Through love affairs and loss, dedication and defiance, Sisi struggles against conflicting desires: to fight to keep her family together, to flee amid the collapse of her suffocating marriage and the gathering tumult of the First World War. In an age of crumbling monarchies, Sisi fights to assert her right to the throne beside her husband, to win the love of her people and the world, and to save an empire. But in the end, can she save herself?
Featuring larger-than-life historic figures such as Bavaria’s “Mad King Ludwig” and the tragic Crown Prince Rudolf, and set against many of Europe’s grandest sites—from Germany’s storied Neuschwanstein Castle to England’s lush shires—Sisi brings to life an extraordinary woman and the romantic, volatile era over which she presided.
In Defense of the Princess
It’s no secret that most girls, at some point, love all things princess: the poofy dresses, the plastic tiaras, the color pink. Even grown-up women can t get enough of royal weddings and royal gossip. Yet critics claim the princess dream sets little girls up to be weak and submissive, and allows grown women to indulge in fantasies of rescue rather than hard work and self-reliance.
Enter Jerramy Fine an unabashed feminist who is proud of her life-long princess obsession and more than happy to defend it. Through her amusing life story and in-depth research, Fine makes it clear that feminine doesn t mean weak, pink doesn t mean inferior, and girliness is not incompatible with ambition. From 9th century Cinderella to modern-day Frozen, from Princess Diana to Kate Middleton, from Wonder Woman to Princess Leia, Fine valiantly assures us that princesses have always been about power, not passivity. And those who love them can still be confident, intelligent women.
Provocative, insightful, but also witty and personal, In Defense of the Princess empowers girls, women, and parents to dream of happily ever after without any guilt or shame.
On the Trail of the Yorks
Richard III is probably the House of York’s best-known figure, but the other members of the family are just as intriguing as the king who fell on Bosworth Field. These include his father, the Duke of York, who held a claim to the throne that would eventually topple a king; his older brother Edward IV, a warrior cast in the mould of a true Plantagenet; and the resilient Yorkist queen Elizabeth Woodville and her daughter Elizabeth of York, the latter of whom would eventually unite the family with their longstanding rivals, the Lancastrians, and become the mother of the most infamous dynasty in English history, the Tudors.

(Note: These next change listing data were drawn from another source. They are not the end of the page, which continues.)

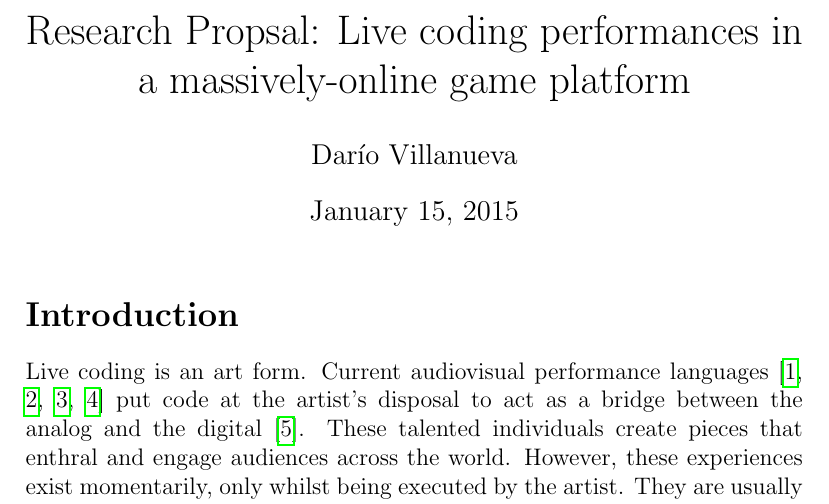
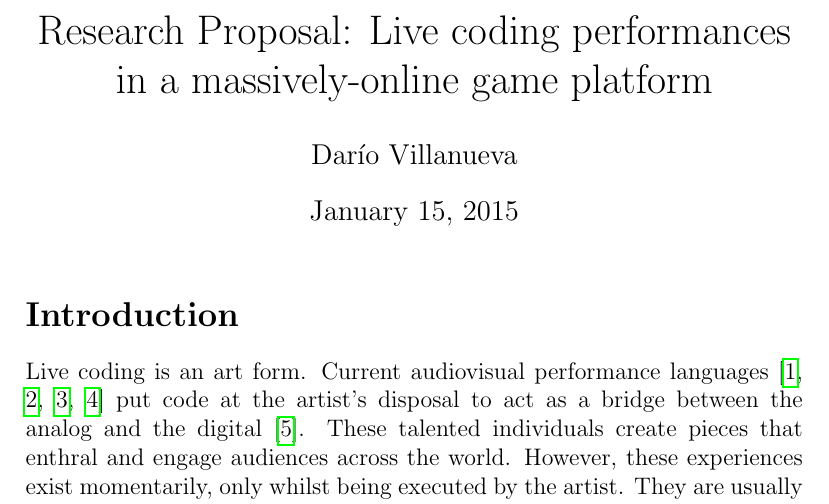
Before and after one commit to radiodario/phd-proposal, a LaTeX document (proposal_iggi.tex): part of page 1 of 2, cut so that both start at the same text. Compiled offline with pdfLaTeX.

Commit message:
oops i swallowed an o

```diff
--- a/proposal_iggi.tex
+++ b/proposal_iggi.tex
@@ -4,7 +4,7 @@
 
 \bibliography{proposal}
 
-\title{Research Propsal: Live coding performances in a massively-online game platform}
+\title{Research Proposal: Live coding performances in a massively-online game platform}
 \date{\today}
 \author{Darío Villanueva}
 
```
Also changed, not shown: proposal_iggi.pdf.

This book explores the places associated with members of this fascinating family and discovers their stories through the locations they visited and inhabited. It reveals the lives of the Yorks by exploring the cathedrals, castles, battlefields and manor houses that shaped their history. Featuring locations such as Fotheringhay, Baynard’s Castle, Durham Cathedral and the Palace of Westminster, among many others, this book brings each site to life, giving a gripping account of its heritage as well as accurate information for the visitor. Extensive descriptions and an array of illustrations and photographs recreate these poignant and sometimes controversial locations, immersing the reader in the ancient and intriguing world of the Yorks.